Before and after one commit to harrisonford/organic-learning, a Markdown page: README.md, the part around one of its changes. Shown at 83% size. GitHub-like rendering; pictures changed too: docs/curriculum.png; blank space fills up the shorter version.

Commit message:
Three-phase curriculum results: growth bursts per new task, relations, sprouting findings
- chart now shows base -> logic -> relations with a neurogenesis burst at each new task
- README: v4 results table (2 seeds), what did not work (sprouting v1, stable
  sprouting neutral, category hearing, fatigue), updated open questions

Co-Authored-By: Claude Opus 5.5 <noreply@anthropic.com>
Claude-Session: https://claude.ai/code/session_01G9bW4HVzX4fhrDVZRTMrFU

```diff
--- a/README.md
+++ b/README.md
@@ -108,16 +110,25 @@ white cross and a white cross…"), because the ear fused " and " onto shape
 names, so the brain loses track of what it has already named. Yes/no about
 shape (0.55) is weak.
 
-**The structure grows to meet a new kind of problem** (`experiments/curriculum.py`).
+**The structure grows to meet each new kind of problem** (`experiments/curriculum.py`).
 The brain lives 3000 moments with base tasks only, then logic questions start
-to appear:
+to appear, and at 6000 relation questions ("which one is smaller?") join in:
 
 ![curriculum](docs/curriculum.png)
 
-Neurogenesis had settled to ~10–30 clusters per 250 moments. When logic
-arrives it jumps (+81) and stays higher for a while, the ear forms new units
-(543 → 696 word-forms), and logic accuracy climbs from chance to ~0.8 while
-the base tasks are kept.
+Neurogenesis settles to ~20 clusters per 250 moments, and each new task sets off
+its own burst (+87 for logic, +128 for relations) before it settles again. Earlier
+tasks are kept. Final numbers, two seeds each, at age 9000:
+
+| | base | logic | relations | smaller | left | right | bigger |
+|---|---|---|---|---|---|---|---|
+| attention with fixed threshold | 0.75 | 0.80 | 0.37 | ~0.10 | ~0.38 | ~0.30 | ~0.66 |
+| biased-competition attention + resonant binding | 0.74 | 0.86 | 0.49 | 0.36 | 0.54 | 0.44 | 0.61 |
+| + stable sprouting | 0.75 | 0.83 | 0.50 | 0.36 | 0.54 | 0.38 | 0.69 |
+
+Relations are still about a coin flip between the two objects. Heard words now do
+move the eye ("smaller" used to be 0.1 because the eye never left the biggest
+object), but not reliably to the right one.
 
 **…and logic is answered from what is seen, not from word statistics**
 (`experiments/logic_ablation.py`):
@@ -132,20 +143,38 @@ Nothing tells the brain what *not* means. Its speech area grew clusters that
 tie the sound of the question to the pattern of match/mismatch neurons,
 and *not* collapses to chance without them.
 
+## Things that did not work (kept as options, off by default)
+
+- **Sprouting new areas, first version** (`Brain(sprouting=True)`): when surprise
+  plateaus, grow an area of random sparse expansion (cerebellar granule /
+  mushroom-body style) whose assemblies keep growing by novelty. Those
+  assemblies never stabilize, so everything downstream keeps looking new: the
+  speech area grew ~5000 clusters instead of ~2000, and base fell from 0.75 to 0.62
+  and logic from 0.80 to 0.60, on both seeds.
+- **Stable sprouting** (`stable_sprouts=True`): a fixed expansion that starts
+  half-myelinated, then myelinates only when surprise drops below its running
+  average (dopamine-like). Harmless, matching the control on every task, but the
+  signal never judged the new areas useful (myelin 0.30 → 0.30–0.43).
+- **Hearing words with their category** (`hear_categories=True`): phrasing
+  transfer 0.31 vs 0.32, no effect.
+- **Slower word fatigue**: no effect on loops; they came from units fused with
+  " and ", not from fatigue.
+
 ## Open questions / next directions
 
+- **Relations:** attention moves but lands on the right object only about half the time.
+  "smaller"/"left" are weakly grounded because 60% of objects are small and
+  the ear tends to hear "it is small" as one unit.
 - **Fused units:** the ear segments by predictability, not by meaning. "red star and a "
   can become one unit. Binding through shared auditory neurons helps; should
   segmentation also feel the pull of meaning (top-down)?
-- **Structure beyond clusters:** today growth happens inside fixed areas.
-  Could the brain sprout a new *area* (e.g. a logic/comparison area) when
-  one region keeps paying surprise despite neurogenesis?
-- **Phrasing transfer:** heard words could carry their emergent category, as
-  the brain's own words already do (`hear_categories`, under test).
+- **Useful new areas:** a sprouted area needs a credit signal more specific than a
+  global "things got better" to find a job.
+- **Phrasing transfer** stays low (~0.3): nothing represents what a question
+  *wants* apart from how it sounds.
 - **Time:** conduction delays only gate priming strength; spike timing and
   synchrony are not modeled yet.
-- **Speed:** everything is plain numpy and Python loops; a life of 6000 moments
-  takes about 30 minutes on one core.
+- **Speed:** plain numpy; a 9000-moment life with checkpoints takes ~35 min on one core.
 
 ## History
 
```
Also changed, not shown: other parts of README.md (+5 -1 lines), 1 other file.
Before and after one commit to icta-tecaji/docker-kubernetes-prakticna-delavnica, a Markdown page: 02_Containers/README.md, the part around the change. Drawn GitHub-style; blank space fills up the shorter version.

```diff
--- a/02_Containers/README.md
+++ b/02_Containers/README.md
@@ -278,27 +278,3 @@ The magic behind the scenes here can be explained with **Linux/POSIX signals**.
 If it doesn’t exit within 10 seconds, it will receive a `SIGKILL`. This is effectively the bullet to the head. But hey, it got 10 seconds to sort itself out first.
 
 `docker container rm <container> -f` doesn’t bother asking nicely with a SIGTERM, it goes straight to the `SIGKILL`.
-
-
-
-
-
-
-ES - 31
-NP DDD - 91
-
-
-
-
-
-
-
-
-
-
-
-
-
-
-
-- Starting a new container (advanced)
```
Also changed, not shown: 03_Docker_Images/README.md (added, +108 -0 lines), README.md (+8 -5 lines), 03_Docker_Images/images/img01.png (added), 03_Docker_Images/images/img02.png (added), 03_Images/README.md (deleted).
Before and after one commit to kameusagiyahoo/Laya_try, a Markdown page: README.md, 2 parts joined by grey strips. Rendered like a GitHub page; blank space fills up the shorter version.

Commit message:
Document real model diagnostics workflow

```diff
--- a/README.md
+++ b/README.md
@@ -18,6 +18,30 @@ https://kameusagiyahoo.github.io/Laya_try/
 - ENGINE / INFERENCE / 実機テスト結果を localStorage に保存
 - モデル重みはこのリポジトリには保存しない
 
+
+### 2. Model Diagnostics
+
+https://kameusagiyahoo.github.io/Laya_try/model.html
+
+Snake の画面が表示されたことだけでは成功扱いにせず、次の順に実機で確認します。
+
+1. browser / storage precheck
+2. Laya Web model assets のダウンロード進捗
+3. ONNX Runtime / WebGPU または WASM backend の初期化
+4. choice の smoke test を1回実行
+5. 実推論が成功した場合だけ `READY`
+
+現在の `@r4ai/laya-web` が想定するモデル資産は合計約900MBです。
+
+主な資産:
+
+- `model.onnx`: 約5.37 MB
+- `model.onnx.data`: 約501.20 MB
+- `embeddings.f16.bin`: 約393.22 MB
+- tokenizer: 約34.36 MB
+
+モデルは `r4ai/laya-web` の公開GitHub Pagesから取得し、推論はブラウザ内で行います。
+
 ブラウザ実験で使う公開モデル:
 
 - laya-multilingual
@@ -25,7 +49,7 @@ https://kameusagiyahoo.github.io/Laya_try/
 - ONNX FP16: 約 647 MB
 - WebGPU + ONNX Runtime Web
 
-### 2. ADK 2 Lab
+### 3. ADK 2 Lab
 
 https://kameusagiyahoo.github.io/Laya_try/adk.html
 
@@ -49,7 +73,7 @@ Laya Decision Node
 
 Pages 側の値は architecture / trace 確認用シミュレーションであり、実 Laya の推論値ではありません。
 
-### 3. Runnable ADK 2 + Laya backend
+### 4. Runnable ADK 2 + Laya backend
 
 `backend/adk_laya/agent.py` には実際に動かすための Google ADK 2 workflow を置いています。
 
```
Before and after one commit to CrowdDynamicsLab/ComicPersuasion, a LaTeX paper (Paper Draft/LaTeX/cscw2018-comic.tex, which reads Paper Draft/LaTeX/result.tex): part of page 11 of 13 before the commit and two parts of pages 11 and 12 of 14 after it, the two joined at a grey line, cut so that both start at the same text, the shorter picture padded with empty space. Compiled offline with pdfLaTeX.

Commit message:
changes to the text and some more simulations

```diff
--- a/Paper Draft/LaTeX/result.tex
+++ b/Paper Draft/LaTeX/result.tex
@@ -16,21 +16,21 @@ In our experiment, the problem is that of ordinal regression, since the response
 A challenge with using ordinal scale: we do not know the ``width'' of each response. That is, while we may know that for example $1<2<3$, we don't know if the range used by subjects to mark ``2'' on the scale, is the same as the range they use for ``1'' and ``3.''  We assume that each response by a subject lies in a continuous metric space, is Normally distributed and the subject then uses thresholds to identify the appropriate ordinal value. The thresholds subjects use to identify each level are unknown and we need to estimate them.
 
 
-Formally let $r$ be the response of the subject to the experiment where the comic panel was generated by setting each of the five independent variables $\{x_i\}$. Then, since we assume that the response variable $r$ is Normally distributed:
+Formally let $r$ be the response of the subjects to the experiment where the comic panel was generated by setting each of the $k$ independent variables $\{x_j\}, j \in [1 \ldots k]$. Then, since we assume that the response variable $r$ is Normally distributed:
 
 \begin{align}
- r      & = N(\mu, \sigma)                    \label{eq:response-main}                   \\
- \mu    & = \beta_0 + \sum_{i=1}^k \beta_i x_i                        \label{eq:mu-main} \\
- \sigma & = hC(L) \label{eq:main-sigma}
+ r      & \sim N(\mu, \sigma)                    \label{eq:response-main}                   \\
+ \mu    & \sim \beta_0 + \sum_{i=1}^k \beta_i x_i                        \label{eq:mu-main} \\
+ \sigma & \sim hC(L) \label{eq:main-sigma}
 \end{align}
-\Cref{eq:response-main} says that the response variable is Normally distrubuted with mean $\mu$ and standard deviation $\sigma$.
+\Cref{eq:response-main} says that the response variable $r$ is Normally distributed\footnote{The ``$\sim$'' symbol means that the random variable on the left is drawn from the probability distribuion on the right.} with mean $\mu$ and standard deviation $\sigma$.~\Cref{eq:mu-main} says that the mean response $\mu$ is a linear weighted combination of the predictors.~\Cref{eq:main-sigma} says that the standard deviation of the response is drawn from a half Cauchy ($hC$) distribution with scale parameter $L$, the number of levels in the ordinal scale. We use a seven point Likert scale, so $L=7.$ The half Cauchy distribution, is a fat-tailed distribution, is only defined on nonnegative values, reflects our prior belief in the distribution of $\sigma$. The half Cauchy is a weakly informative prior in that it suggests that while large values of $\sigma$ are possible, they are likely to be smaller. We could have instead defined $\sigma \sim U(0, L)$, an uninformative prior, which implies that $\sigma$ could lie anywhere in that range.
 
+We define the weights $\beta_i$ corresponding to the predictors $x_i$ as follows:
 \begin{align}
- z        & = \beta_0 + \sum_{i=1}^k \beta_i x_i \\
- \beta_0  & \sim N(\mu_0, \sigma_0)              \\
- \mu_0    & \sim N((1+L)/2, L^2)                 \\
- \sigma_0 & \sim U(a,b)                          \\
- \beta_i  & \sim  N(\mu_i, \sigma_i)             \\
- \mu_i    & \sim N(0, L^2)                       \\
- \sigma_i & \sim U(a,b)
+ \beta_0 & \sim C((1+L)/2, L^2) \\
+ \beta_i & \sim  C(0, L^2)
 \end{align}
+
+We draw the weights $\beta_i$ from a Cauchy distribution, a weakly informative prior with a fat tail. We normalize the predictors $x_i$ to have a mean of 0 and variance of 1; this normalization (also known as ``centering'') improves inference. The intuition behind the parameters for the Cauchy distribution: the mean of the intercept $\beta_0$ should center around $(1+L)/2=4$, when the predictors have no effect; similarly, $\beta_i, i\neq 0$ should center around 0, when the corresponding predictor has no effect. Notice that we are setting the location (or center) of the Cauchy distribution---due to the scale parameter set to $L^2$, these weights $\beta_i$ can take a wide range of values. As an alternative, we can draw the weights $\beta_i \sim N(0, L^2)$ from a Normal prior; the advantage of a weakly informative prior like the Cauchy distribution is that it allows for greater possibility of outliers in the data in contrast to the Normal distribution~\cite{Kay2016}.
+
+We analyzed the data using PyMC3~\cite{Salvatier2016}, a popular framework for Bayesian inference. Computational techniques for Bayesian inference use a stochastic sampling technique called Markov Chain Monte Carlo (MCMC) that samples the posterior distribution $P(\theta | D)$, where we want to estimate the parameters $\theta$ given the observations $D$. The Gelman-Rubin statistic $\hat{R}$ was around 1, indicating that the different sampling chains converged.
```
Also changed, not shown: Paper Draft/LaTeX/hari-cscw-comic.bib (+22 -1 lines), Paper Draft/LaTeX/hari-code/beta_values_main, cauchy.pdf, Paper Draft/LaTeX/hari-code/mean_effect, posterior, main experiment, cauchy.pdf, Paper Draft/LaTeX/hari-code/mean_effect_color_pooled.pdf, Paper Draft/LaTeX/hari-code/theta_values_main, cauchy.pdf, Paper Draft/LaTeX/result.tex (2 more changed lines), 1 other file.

▶ **REQUIREMENT**
Begin at the first line of the records above and quote every line verbatim through the one that contains "- chart now".

▶ **FINISHED EXERCISE**
Before and after one commit to harrisonford/organic-learning, a Markdown page: README.md, the part around one of its changes. Shown at 83% size. GitHub-like rendering; pictures changed too: docs/curriculum.png; blank space fills up the shorter version.

Commit message:
Three-phase curriculum results: growth bursts per new task, relations, sprouting findings
- chart now shows base -> logic -> relations with a neurogenesis burst at each new task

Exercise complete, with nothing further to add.